Our group of four graduate students from the University of Guelph and one community partner from the Ecological Farmers Association of Ontario, reflect on our experiences of working together toward community food security in Canada, especially producing a guidebook for farmer-led research (Fioret et al. 2018). As none of us had previously worked together, nor shared any disciplines in common, we found it essential to first develop a guiding framework for collaboration. Our thinking combined the following key principles from action research and transdisciplinarity:
How can academic researchers working in transdisciplinary teams establish genuine collaborations with people who do not work in academia?

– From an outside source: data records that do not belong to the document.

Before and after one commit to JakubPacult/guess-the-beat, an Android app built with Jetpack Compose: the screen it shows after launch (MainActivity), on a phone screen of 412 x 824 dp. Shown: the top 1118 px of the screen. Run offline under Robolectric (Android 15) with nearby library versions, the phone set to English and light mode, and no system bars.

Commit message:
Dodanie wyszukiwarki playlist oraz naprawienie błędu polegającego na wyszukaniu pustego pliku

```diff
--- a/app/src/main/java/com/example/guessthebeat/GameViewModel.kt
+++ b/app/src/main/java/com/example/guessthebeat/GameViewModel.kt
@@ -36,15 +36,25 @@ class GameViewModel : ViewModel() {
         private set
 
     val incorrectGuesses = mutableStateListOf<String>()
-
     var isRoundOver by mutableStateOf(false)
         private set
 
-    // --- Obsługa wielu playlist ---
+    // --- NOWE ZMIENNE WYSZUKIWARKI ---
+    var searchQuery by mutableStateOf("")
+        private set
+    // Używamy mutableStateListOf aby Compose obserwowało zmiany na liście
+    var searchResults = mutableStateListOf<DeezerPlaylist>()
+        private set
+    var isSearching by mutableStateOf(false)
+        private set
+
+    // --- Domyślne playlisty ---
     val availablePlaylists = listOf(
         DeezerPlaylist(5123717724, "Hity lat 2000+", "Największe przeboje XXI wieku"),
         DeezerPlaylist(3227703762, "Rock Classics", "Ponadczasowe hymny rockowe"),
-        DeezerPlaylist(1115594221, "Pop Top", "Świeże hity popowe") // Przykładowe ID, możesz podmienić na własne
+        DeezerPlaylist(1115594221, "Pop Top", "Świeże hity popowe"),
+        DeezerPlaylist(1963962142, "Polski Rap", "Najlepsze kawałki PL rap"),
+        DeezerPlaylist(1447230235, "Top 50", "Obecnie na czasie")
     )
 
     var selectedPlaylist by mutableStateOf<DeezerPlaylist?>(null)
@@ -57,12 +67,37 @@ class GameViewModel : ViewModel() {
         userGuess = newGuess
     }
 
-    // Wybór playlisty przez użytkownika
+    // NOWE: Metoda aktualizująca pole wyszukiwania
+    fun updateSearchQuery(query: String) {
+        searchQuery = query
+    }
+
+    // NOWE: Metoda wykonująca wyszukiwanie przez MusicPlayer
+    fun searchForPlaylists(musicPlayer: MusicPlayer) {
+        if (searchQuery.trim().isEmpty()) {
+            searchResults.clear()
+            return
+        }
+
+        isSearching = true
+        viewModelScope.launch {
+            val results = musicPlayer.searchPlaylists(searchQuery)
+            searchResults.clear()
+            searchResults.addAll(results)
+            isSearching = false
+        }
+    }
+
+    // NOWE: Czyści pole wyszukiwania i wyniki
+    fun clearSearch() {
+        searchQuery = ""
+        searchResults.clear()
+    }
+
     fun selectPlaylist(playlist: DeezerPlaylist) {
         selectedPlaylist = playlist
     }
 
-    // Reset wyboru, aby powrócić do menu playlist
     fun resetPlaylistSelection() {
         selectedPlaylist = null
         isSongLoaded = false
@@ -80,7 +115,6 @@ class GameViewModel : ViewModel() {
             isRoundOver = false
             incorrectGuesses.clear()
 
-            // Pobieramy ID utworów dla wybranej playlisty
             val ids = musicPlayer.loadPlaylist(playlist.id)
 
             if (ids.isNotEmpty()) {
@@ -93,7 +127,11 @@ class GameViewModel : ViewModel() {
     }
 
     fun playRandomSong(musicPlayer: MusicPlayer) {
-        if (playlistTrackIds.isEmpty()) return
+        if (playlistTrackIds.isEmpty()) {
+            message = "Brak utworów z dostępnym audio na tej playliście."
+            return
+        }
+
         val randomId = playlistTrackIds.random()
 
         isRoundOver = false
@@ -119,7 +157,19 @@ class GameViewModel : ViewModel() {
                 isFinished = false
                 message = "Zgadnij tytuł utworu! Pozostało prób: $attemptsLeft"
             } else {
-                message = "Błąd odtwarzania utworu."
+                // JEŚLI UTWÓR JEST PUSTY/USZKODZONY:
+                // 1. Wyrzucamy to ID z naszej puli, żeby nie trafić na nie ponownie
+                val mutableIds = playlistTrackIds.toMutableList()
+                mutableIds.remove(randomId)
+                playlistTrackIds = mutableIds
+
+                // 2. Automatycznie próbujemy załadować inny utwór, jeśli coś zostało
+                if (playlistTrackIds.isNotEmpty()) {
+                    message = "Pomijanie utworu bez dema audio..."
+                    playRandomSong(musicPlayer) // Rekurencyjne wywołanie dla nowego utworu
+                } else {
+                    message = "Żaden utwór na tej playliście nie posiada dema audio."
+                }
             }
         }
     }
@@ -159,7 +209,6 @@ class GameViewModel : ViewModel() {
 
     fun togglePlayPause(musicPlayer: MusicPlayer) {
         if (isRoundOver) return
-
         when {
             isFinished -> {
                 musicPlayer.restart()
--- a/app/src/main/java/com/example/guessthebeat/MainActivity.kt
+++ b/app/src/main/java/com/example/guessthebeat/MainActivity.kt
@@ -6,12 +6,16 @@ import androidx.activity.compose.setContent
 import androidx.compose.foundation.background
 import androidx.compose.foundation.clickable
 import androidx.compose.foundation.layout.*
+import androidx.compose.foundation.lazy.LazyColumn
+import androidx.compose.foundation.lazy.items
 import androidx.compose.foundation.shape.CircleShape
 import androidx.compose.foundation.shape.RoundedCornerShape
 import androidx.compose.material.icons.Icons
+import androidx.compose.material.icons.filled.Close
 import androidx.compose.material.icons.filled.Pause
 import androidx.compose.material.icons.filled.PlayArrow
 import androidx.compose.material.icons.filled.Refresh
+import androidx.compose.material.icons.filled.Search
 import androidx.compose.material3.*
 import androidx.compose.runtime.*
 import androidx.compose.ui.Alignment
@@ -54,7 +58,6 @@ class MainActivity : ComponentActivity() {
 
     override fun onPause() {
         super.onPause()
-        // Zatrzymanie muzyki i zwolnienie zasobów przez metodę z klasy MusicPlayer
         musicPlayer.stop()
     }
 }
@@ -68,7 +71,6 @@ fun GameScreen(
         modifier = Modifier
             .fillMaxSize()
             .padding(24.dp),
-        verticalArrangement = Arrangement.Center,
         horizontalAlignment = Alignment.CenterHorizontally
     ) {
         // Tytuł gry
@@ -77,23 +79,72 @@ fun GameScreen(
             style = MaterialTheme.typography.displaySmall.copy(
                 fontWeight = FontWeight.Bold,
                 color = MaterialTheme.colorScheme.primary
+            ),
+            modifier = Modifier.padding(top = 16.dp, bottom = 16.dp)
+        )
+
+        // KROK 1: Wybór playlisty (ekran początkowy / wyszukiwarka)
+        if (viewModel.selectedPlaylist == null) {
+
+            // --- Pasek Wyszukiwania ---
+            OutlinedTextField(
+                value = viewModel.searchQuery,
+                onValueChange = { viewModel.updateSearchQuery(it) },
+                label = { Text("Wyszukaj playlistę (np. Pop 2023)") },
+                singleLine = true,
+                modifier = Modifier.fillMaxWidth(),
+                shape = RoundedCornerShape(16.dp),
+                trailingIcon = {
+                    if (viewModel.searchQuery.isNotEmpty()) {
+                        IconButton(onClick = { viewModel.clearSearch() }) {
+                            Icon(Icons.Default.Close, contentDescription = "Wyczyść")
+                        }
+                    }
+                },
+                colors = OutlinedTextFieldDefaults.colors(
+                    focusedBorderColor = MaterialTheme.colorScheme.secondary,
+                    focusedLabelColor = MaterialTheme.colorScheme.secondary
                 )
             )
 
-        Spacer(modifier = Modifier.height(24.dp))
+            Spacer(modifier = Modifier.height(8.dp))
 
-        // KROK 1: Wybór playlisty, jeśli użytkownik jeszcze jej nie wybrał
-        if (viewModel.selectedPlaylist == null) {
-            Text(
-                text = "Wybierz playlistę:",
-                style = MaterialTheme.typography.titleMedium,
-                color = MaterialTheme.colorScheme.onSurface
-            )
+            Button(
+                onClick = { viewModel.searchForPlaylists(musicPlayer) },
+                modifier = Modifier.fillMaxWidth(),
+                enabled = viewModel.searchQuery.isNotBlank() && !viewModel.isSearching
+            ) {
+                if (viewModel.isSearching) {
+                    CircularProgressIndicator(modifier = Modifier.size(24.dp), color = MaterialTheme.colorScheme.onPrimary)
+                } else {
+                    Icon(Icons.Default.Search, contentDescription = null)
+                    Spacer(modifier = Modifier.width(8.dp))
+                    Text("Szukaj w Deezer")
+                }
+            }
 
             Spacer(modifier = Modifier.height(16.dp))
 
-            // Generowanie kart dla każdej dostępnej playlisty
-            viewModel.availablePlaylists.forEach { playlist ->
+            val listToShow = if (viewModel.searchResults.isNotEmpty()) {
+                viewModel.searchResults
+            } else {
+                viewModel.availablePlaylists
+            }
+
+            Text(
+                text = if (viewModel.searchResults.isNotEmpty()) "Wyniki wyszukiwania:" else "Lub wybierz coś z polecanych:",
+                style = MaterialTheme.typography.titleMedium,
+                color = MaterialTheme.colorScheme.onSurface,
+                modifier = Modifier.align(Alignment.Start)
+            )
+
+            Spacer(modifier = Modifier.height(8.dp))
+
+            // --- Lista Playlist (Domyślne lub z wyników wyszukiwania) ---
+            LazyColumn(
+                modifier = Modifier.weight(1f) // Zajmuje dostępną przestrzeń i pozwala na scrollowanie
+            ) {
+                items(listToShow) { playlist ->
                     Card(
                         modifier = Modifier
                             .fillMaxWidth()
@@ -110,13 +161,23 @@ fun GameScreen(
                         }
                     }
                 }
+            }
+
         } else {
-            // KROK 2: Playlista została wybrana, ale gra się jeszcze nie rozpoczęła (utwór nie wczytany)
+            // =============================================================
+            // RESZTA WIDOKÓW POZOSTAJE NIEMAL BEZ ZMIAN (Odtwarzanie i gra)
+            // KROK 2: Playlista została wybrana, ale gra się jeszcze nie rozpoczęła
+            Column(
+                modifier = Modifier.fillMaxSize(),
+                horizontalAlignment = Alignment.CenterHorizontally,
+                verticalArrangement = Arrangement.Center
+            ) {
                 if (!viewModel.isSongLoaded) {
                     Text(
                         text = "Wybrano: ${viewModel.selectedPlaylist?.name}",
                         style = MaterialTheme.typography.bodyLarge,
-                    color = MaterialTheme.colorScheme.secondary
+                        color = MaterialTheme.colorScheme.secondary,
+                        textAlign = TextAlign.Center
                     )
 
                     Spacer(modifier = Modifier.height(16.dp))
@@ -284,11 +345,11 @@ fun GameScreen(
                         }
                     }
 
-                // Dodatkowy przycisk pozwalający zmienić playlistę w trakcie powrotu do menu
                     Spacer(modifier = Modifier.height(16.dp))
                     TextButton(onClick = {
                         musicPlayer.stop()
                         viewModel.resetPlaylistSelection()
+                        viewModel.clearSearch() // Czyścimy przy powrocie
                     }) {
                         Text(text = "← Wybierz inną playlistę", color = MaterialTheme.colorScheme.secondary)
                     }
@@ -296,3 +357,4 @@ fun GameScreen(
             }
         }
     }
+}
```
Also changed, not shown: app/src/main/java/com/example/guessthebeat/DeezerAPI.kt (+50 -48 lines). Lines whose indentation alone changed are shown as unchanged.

How can they overcome the limitations of their discipline-based training, especially assigning value and hierarchy to specialized forms of knowledge production that privileges certain methodologies and epistemologies over others?
We argue that to truly engage in collaborative work, academics need to participate in deliberate processes of critical unlearning that enable the decentering of academia in the processes and politics of transdisciplinary knowledge production and knowledge translation. What we mean by this is that academics have to be willing to acknowledge, reflect upon, and intentionally discard conventional avenues of designing and conducting research activities in order to be authentically open to other ways of exploring questions about the world in collaboration with diverse groups of social actors.
Can even the most well-designed participatory research really level the power relations between researchers and the relevant community? The key issues are who sets the research agenda, who drives the research process and governs it, and who interprets information. In all these aspects of research, the aim is for the community to no longer be ‘subjects’ but equal partners.
In this blog post, I outline challenges to achieving this mission, so that we can be realistic about what’s involved in trying to achieve equal partnerships. The difficulties identified are not proposed as tensions to be ‘solved’ but as dilemmas that can be articulated so as better to facilitate good practice, not reach an unattainable perfect state.
We know that reflecting can make a marked difference to the quality of our collective endeavour. However, in the daily busyness of inter- and trans- disciplinary research collaborations, time for reflection slides away from us as more immediate tasks jostle for attention. What would help us put into regular practice what we know in theory about prioritising time to reflect and learn?
Discomfort sometimes provides the necessary nudge in the ribs that reminds us to keep reflecting and learning. The discomfort of listening to the presentation of a colleague you like and respect, but having very little idea what they’re talking about.